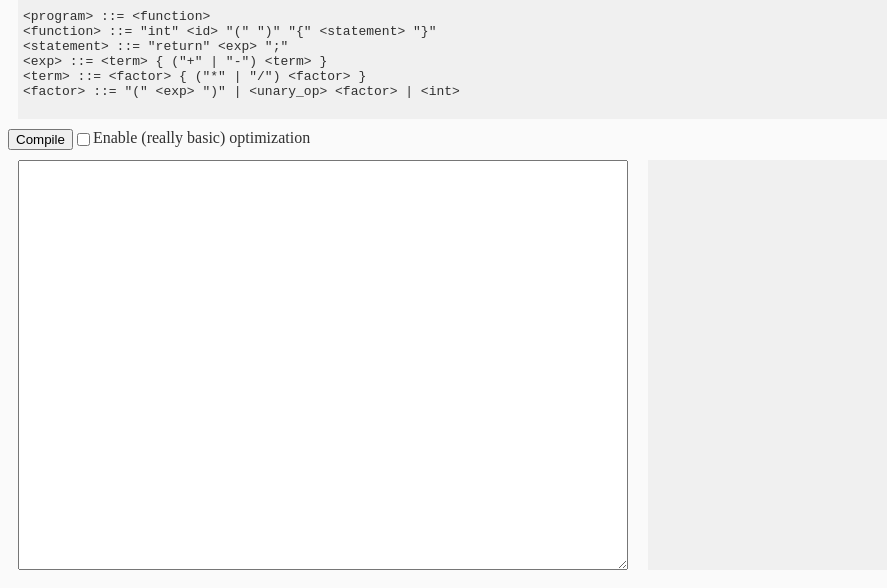
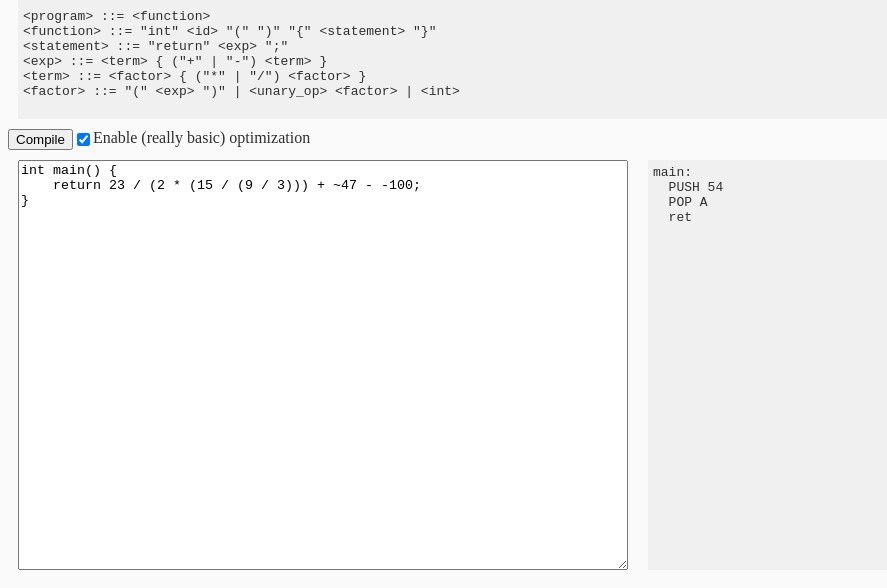
Before and after one commit to kevinramharak/mar-c-compiler, a website: page index.html in a window 1280 px wide. Shown: the part 254-842 px from the top of the page, without its empty margins (0-887 px from the left). Drawn offline with Linux system fonts and the light colour scheme.

Commit message:
fix typo

```diff
--- a/index.html
+++ b/index.html
@@ -104,7 +104,7 @@ $identifier $identifier() {
                 'Error/index',
             ], function(Lexer, Parser, Generator, Optimizer, Options, Error) {
                 const $ = document.querySelector.bind(document);
-                const options = Object.assigN(Options.defaultOptions, {
+                const options = Object.assign(Options.defaultOptions, {
                     optimize: true
                 });
                 const compile = window.compile = (input) => {
```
+ + +
What you need to do — Would you filter the records and copy each line that contains the word "Options"?

Solution for this problem —
             ], function(Lexer, Parser, Generator, Optimizer, Options, Error) {
-                const options = Object.assigN(Options.defaultOptions, {
+                const options = Object.assign(Options.defaultOptions, {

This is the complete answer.